Spoiler: Technological progress is making green energy cheaper. This is bad news for Putin. He became president when oil prices started to rise again. Putin has done nothing to reform the economy, so the Russian is still heavily dependent on fossil fuel prices. Energy related revenues constitute more than a third of Russian budget revenues.
World market demand for fossil fuels falls as countries strive to attain zero carbon emission targets. This will translate into low future growth for the Russian economy and make it difficult for Putin to fulfil his promises about higher living standards for the Russian people. Russian foreign policy will also have fewer instrument. The Kremlin won’t be able to use gas or oil to weaponize foreign policy when other economies become less dependent on fossil fuel.
Spoiler: French and German government want to create “European Champions”. Following the EC decision to block the merger between Alstom and Siemens, Berlin, and Paris push for less strict competition rules in the EU. They were later joined by Rome and Warsaw. Pushing for European Champions is a bad idea. EU competition rules are designed to benefit consumers. Consumers will be harmed by relaxed competition rules that allow some firms to gain more market power by weakened competition.
In concentrated markets become, prices are higher, and outputs are lower. Profits are higher but real wages are lower, so capital shares of income are higher and labour shares lower. Income inequality is higher in a society with weak competition.

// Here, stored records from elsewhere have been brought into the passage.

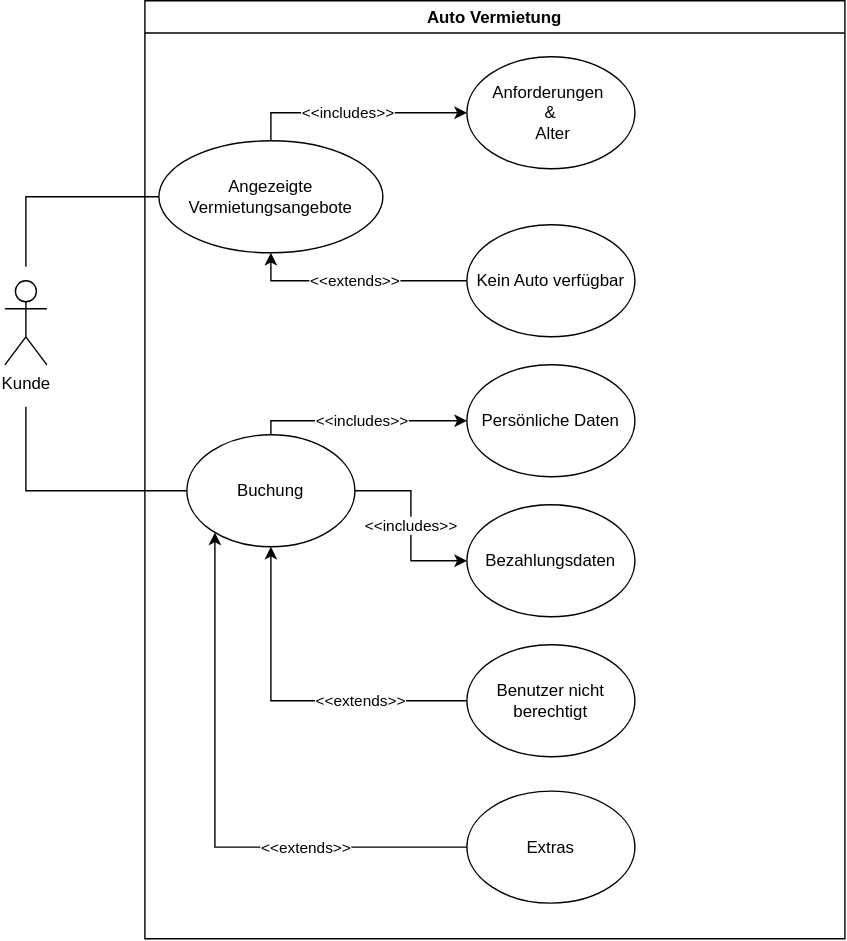
This is sw-eng-01.drawio.svg from MassimiIiano/software-eng-projects-uni, a draw.io export, as it was before one commit. Source tidied: cells renumbered, new cells last; positions are measured from the earlier drawing's top-left corner, leaving out a move shared by most shapes.
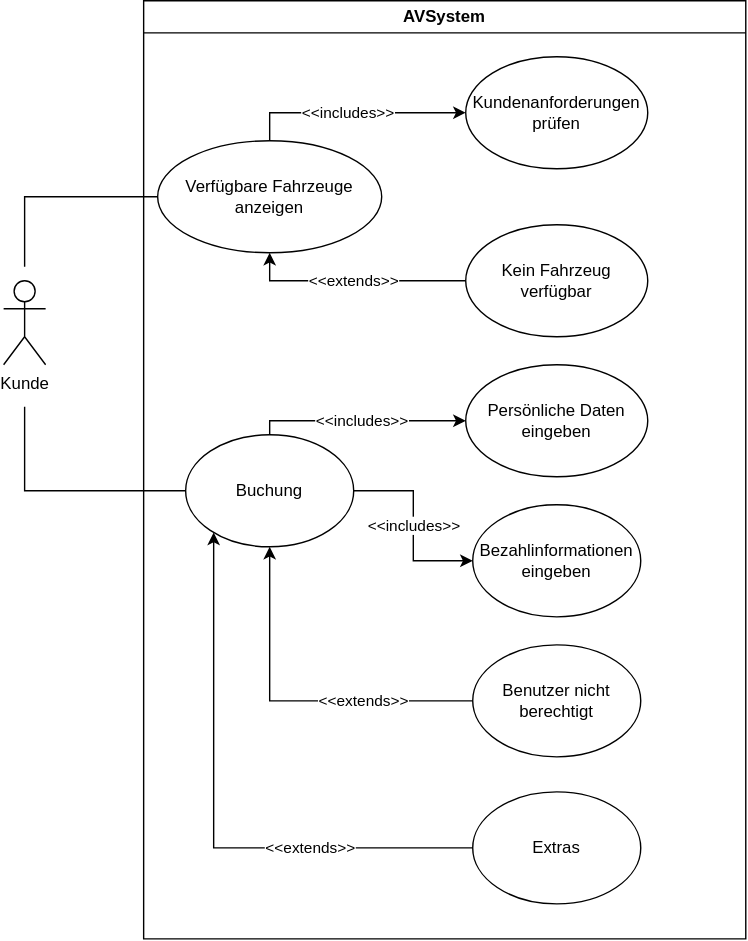
Later version of the same file.

The edit, as a diff of the source:
```diff
@@ -21,11 +21,11 @@
     <mxCell id="4" value="Kunde" style="shape=umlActor;verticalLabelPosition=bottom;verticalAlign=top;html=1;" parent="1" vertex="1">
       <mxGeometry y="200" width="30" height="60" as="geometry" />
     </mxCell>
-    <mxCell id="5" value="Auto Vermietung" style="swimlane;whiteSpace=wrap;html=1;" parent="1" vertex="1">
-      <mxGeometry x="100" width="500" height="670" as="geometry" />
+    <mxCell id="5" value="AVSystem" style="swimlane;whiteSpace=wrap;html=1;" parent="1" vertex="1">
+      <mxGeometry x="100" width="430" height="670" as="geometry" />
     </mxCell>
-    <mxCell id="6" value="Bezahlungsdaten" style="ellipse;whiteSpace=wrap;html=1;" parent="5" vertex="1">
-      <mxGeometry x="230" y="360" width="120" height="80" as="geometry" />
+    <mxCell id="6" value="Bezahlinformationen eingeben" style="ellipse;whiteSpace=wrap;html=1;" parent="5" vertex="1">
+      <mxGeometry x="235" y="360" width="120" height="80" as="geometry" />
     </mxCell>
     <mxCell id="7" value="&amp;lt;&amp;lt;includes&amp;gt;&amp;gt;" style="edgeStyle=orthogonalEdgeStyle;rounded=0;orthogonalLoop=1;jettySize=auto;html=1;endArrow=classic;endFill=1;entryX=0;entryY=0.5;entryDx=0;entryDy=0;startArrow=none;startFill=0;" parent="5" edge="1">
       <mxGeometry relative="1" as="geometry">
@@ -36,7 +36,7 @@
         </Array>
       </mxGeometry>
     </mxCell>
-    <mxCell id="8" value="&lt;p&gt;&lt;span class=&quot;--l --r sentence_highlight&quot;&gt;&lt;span class=&quot;--l --r&quot;&gt;Angezeigte Vermietungsangebote&lt;/span&gt;&lt;span class=&quot;--l --r&quot;&gt;&lt;br&gt;&lt;/span&gt;&lt;/span&gt;&lt;/p&gt;" style="ellipse;whiteSpace=wrap;html=1;" parent="5" vertex="1">
+    <mxCell id="8" value="&lt;p&gt;&lt;span class=&quot;--l --r sentence_highlight&quot;&gt;&lt;span class=&quot;--l --r&quot;&gt;Verfügbare Fahrzeuge anzeigen&lt;/span&gt;&lt;span class=&quot;--l --r&quot;&gt;&lt;br&gt;&lt;/span&gt;&lt;/span&gt;&lt;/p&gt;" style="ellipse;whiteSpace=wrap;html=1;" parent="5" vertex="1">
       <mxGeometry x="10" y="100" width="160" height="80" as="geometry" />
     </mxCell>
     <mxCell id="9" value="&amp;lt;&amp;lt;includes&amp;gt;&amp;gt;" style="edgeStyle=orthogonalEdgeStyle;rounded=0;jettySize=auto;html=1;endArrow=classic;endFill=1;startArrow=none;startFill=0;" parent="5" edge="1" source="13" target="6">
@@ -66,14 +66,14 @@
     <mxCell id="13" value="Buchung" style="ellipse;whiteSpace=wrap;html=1;" parent="5" vertex="1">
       <mxGeometry x="30" y="310" width="120" height="80" as="geometry" />
     </mxCell>
-    <mxCell id="14" value="&lt;div&gt;Persönliche Daten&lt;/div&gt;" style="ellipse;whiteSpace=wrap;html=1;" parent="5" vertex="1">
-      <mxGeometry x="230" y="260" width="120" height="80" as="geometry" />
+    <mxCell id="14" value="&lt;div&gt;Persönliche Daten eingeben&lt;/div&gt;" style="ellipse;whiteSpace=wrap;html=1;" parent="5" vertex="1">
+      <mxGeometry x="230" y="260" width="130" height="80" as="geometry" />
     </mxCell>
-    <mxCell id="15" value="&lt;div&gt;Anforderungen&amp;nbsp;&lt;/div&gt;&lt;div&gt;&amp;amp;&lt;/div&gt;&lt;div&gt;&amp;nbsp;Alter&lt;/div&gt;" style="ellipse;whiteSpace=wrap;html=1;" parent="5" vertex="1">
-      <mxGeometry x="230" y="40" width="120" height="80" as="geometry" />
+    <mxCell id="15" value="Kundenanforderungen prüfen" style="ellipse;whiteSpace=wrap;html=1;" parent="5" vertex="1">
+      <mxGeometry x="230" y="40" width="130" height="80" as="geometry" />
     </mxCell>
-    <mxCell id="16" value="Kein Auto verfügbar" style="ellipse;whiteSpace=wrap;html=1;" parent="5" vertex="1">
-      <mxGeometry x="230" y="160" width="120" height="80" as="geometry" />
+    <mxCell id="16" value="Kein Fahrzeug verfügbar" style="ellipse;whiteSpace=wrap;html=1;" parent="5" vertex="1">
+      <mxGeometry x="230" y="160" width="130" height="80" as="geometry" />
     </mxCell>
     <mxCell id="17" value="&amp;lt;&amp;lt;extends&amp;gt;&amp;gt;" style="edgeStyle=orthogonalEdgeStyle;rounded=0;jettySize=auto;html=1;entryX=0;entryY=0.5;entryDx=0;entryDy=0;startArrow=classic;startFill=1;endArrow=none;endFill=0;" parent="5" edge="1" source="8" target="16">
       <mxGeometry relative="1" as="geometry">
@@ -83,10 +83,10 @@
       </mxGeometry>
     </mxCell>
     <mxCell id="18" value="Benutzer nicht berechtigt" style="ellipse;whiteSpace=wrap;html=1;" parent="5" vertex="1">
-      <mxGeometry x="230" y="460" width="120" height="80" as="geometry" />
+      <mxGeometry x="235" y="460" width="120" height="80" as="geometry" />
     </mxCell>
     <mxCell id="19" value="Extras" style="ellipse;whiteSpace=wrap;html=1;" parent="5" vertex="1">
-      <mxGeometry x="230" y="564.5" width="120" height="80" as="geometry" />
+      <mxGeometry x="235" y="565" width="120" height="80" as="geometry" />
     </mxCell>
   </root>
 </mxGraphModel>
```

In fact, it would be counterproductive to amend the pro-competitive EU framework for making it easier to subsidise potential large EU tech firms. Intense competition on domestic markets is beneficial for innovation and export competition on international markets.
Spoiler: USA has changed from being exceptional in a good way to being exceptional in a bad way. The dynamism of US product markets has decreased. It shows up in lower firm growth, higher concentration and weaker competition. This has led to increased inequality, lower investments, innovation, and productivity growth. At the same time, horrible things are happening with parts of the population. Life expectancy rates are declining because people are dying from suicide and drug abuse. Since this is happening mainly to people with low education and incomes, inequality in health is increasing.
To reverse the developments, the political system needs to be more transparent and less sensitive to rent seeking by large enterprises. But unless the Trumpian tendency to autocracy is reversed, it will be difficult to make the necessary changes.
Spoiler: Analysing inequality in Sweden by looking at developments of capital and labour shares 1960-2019 show that inequality is not a big issue. Labour’s share in GDP is closely related to the real wage. Growth of hourly real wages has not lagged labour productivity growth.
In the previous post, I showed that the wage share had increased in Sweden since 1993. That conclusion may be based on the initial point in the sample. In fact, it wasn’t. The wage share has been, as Kaldor suggested a long time ago, relatively constant over a long period of time. In this post, I will take a longer view on capital and wage shares in Sweden.